Alex said islanders in general have good feelings about Americans and what they built and left on the islands.  Many natives have some American blood because of the soldiers stationed there.  Thankfully, the mixed race children were accepted without issue in Bora Bora.   He said the French came in after the Americans left and at least he isn’t happy about it.   We couldn’t see any visible signs of acrimony toward France in French Polynesia, but we may not have understood it if it was right in front of us either!

fullsizeoutput_52e2We left our overwater bungalow in Bora Bora at 10:30 am on Saturday and arrived in Surprise, Arizona at 6:00 pm on Sunday.  That included some waiting around the pool time and waiting at the airport time but it was still a long trip.   But it was still awesome!! It was well worth the distance, expense and difficulties.

My bucket list trip is a cruise to Norway to see the Northern Lights – already booked for the fall of 2020.  We can only hope it will go as well as Mom’s bucket list cruise through the Panama Canal and Randy’s to Tahiti!

May your bucket list dreams come true as well!

About Serene

Former full time RVers, transitioned to homeowners and travelers. We've still got a map to finish! Home is the Phoenix area desert and a small cabin in the White Mountains of Arizona.
This entry was posted in Uncategorized. Bookmark the permalink.

12 Responses to Randy’s Bucket List – Tahiti and an OverWater Bungalow

  1. bsrace67 says:

    What a wonderful experience! I am so happy you’re a teacher- your stories and tales of your adventures are just amazing! Hopefully you are enjoying your new home and getting settled!

  2. Teri McClelland says:

    This place looks amazing. Your pictures are beautiful! I have always thought sleeping in an over-water bungalow would be very soothing. Thank you for sharing your bucket list!

  3. Mark P McClelland says:

    That looks like a great trip to a beautiful part of the world. And a window in the floor can’t be beat! Thanks for the great descriptions of the area and all that you did.

    • Serene says:

      The see through coffee table was one of my favorites. We didn’t have a large coral so didn’t have a lot of fish but if I sent some food through sometimes they’d come.

  4. joan nee says:

    it looks even better than you described for us.

  5. Catie says:

    Once again you have shared a lovely story and pictures with all of us. What a fabulous trip. Took me back to our trip 20 years ago ( are we really THAT much older now 🤨) to the Cook Islands. The warm water and sand and snorkeling is unbelievable. Thank you for sharing.
    We were watching the new Viking cruise ship approx 1000 people) tour through fiords in Norway last night. The ship went to the Arctic circle and then came back. Looks amazing.
    So glad Randy is doing well and we think of you both often.
    Catie and Gord

  6. Guy Shadiow says:

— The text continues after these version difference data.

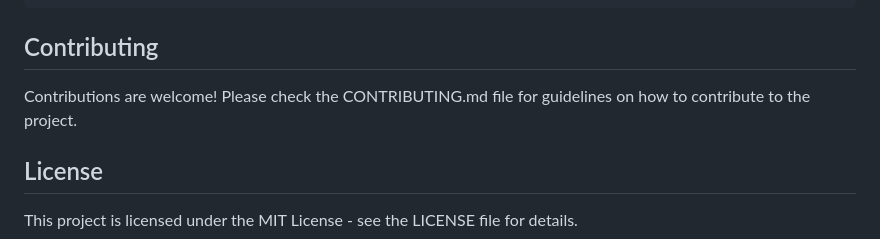
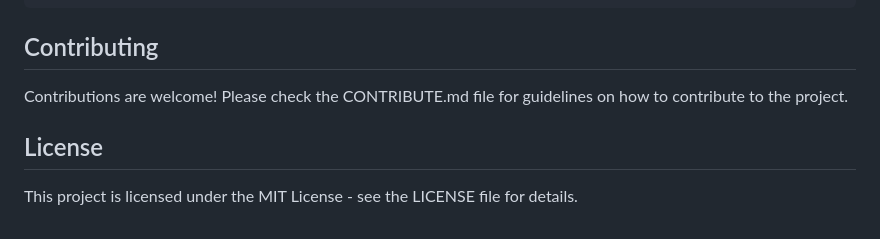
Before and after one commit to mariankh1/MailDaily, a Markdown page: README.md, the part around the change. GitHub-like rendering.

```diff
--- a/README.md
+++ b/README.md
@@ -69,7 +69,7 @@ or
 
 ## Contributing
 
-Contributions are welcome! Please check the CONTRIBUTING.md file for guidelines on how to contribute to the project.
+Contributions are welcome! Please check the CONTRIBUTE.md file for guidelines on how to contribute to the project.
 
 ## License
 
```
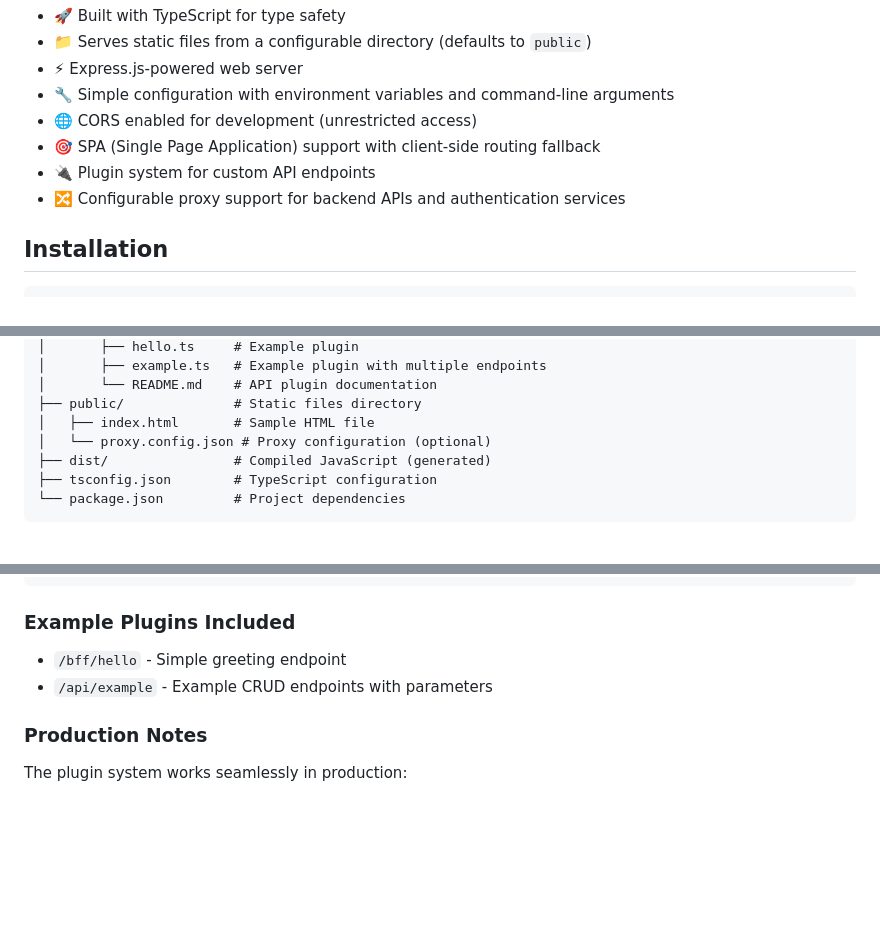
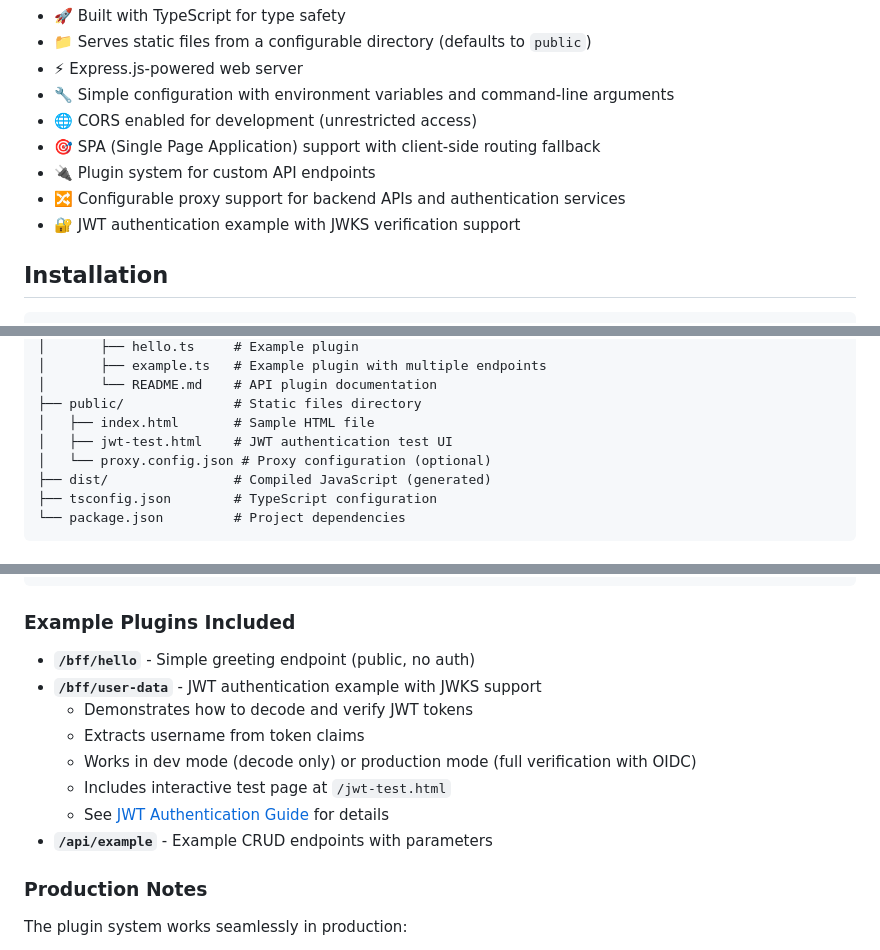
Before and after one commit to DenysVuika/PicoServe, a Markdown page: README.md, 3 parts joined by grey strips. Drawn GitHub-style; blank space fills up the shorter version.

Commit message:
Enhance README and API documentation with JWT authentication details, including a new interactive test page for testing endpoints and updated usage examples.

```diff
--- a/README.md
+++ b/README.md
@@ -12,6 +12,7 @@ A lightweight TypeScript-based Node.js and Express.js server for serving static
 - 🎯 SPA (Single Page Application) support with client-side routing fallback
 - 🔌 Plugin system for custom API endpoints
 - 🔀 Configurable proxy support for backend APIs and authentication services
+- 🔐 JWT authentication example with JWKS verification support
 
 ## Installation
 
@@ -161,6 +162,7 @@ PicoServe/
 │       └── README.md    # API plugin documentation
 ├── public/              # Static files directory
 │   ├── index.html       # Sample HTML file
+│   ├── jwt-test.html    # JWT authentication test UI
 │   └── proxy.config.json # Proxy configuration (optional)
 ├── dist/                # Compiled JavaScript (generated)
 ├── tsconfig.json        # TypeScript configuration
@@ -229,8 +231,14 @@ export default function (app: Express, _config: PluginConfig) {
 
 ### Example Plugins Included
 
-- `/bff/hello` - Simple greeting endpoint
-- `/api/example` - Example CRUD endpoints with parameters
+- **`/bff/hello`** - Simple greeting endpoint (public, no auth)
+- **`/bff/user-data`** - JWT authentication example with JWKS support
+  - Demonstrates how to decode and verify JWT tokens
+  - Extracts username from token claims
+  - Works in dev mode (decode only) or production mode (full verification with OIDC)
+  - Includes interactive test page at `/jwt-test.html`
+  - See [JWT Authentication Guide](src/api/README.md#hello-api-plugin-with-jwt-authentication) for details
+- **`/api/example`** - Example CRUD endpoints with parameters
 
 ### Production Notes
 
```
Also changed, not shown: src/api/README.md (+15 -3 lines).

    How wonderful! Thanks so much for sharing this wonderful experience.

  7. Brenda Dunn says:

    Looks absolutely beautiful. Glad you were able to check this off your bucket list. ✅


    Well done! Thanks for sharing, I’ve always been intrigued with the idea of an over the water cottage.
    eally enjoyed seeing your pictures.

  9. rightlaners says:

    Thank you for this detailed blog. Bora Bora has been on my list for years and this information is getting me another step closer!

Leave a Reply

Fill in your details below or click an icon to log in:

WordPress.com Logo

You are commenting using your WordPress.com account. Log Out /  Change )

Facebook photo

You are commenting using your Facebook account. Log Out /  Change )

Connecting to %s